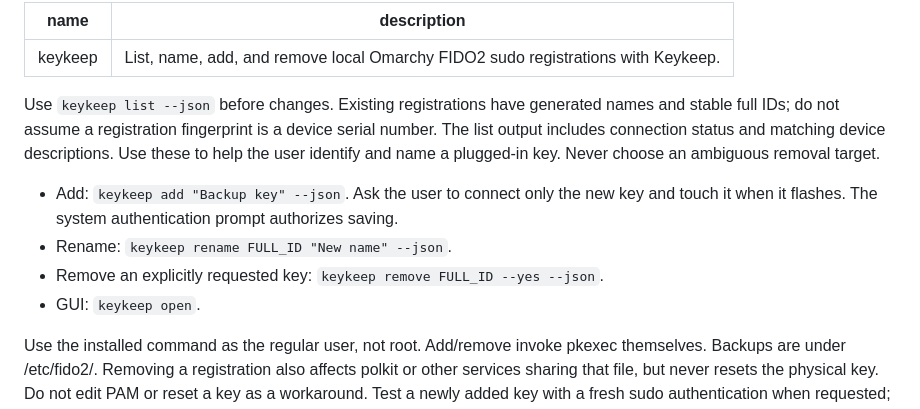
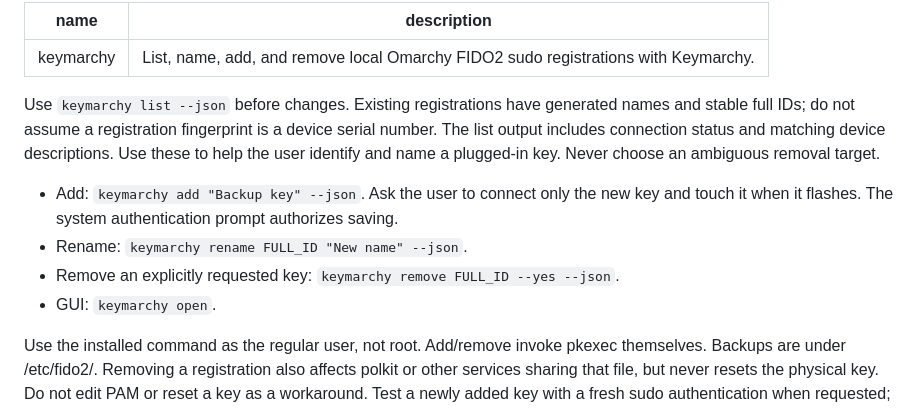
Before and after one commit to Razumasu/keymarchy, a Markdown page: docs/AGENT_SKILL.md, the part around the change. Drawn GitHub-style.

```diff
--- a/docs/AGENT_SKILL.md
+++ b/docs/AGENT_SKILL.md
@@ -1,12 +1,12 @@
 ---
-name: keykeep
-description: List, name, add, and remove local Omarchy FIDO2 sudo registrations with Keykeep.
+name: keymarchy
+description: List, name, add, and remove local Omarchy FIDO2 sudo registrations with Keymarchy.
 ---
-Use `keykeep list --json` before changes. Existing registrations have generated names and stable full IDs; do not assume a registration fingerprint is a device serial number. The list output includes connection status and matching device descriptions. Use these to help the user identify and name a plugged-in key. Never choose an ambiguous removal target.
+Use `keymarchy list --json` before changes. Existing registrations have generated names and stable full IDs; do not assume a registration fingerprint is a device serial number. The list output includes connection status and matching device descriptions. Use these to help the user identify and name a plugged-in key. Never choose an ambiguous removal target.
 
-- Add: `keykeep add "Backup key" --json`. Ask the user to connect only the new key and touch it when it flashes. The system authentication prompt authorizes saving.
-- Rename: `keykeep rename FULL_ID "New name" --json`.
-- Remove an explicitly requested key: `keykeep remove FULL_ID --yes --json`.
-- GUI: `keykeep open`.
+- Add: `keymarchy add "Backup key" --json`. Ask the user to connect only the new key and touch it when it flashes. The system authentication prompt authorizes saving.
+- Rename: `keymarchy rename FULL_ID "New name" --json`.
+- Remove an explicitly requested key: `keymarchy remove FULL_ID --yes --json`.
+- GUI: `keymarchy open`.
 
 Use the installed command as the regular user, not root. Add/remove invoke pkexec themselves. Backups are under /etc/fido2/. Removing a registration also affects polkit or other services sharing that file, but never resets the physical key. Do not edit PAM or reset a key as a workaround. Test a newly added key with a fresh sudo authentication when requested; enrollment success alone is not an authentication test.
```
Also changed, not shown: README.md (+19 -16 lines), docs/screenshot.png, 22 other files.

**PROBLEM STATEMENT:**
Everything in the records must be returned exactly, except the pictures.

**WRITTEN REPLY:**
Before and after one commit to Razumasu/keymarchy, a Markdown page: docs/AGENT_SKILL.md, the part around the change. Drawn GitHub-style.

```diff
--- a/docs/AGENT_SKILL.md
+++ b/docs/AGENT_SKILL.md
@@ -1,12 +1,12 @@
 ---
-name: keykeep
-description: List, name, add, and remove local Omarchy FIDO2 sudo registrations with Keykeep.
+name: keymarchy
+description: List, name, add, and remove local Omarchy FIDO2 sudo registrations with Keymarchy.
 ---
-Use `keykeep list --json` before changes. Existing registrations have generated names and stable full IDs; do not assume a registration fingerprint is a device serial number. The list output includes connection status and matching device descriptions. Use these to help the user identify and name a plugged-in key. Never choose an ambiguous removal target.
+Use `keymarchy list --json` before changes. Existing registrations have generated names and stable full IDs; do not assume a registration fingerprint is a device serial number. The list output includes connection status and matching device descriptions. Use these to help the user identify and name a plugged-in key. Never choose an ambiguous removal target.
 
-- Add: `keykeep add "Backup key" --json`. Ask the user to connect only the new key and touch it when it flashes. The system authentication prompt authorizes saving.
-- Rename: `keykeep rename FULL_ID "New name" --json`.
-- Remove an explicitly requested key: `keykeep remove FULL_ID --yes --json`.
-- GUI: `keykeep open`.
+- Add: `keymarchy add "Backup key" --json`. Ask the user to connect only the new key and touch it when it flashes. The system authentication prompt authorizes saving.
+- Rename: `keymarchy rename FULL_ID "New name" --json`.
+- Remove an explicitly requested key: `keymarchy remove FULL_ID --yes --json`.
+- GUI: `keymarchy open`.
 
 Use the installed command as the regular user, not root. Add/remove invoke pkexec themselves. Backups are under /etc/fido2/. Removing a registration also affects polkit or other services sharing that file, but never resets the physical key. Do not edit PAM or reset a key as a workaround. Test a newly added key with a fresh sudo authentication when requested; enrollment success alone is not an authentication test.
```
Also changed, not shown: README.md (+19 -16 lines), docs/screenshot.png, 22 other files.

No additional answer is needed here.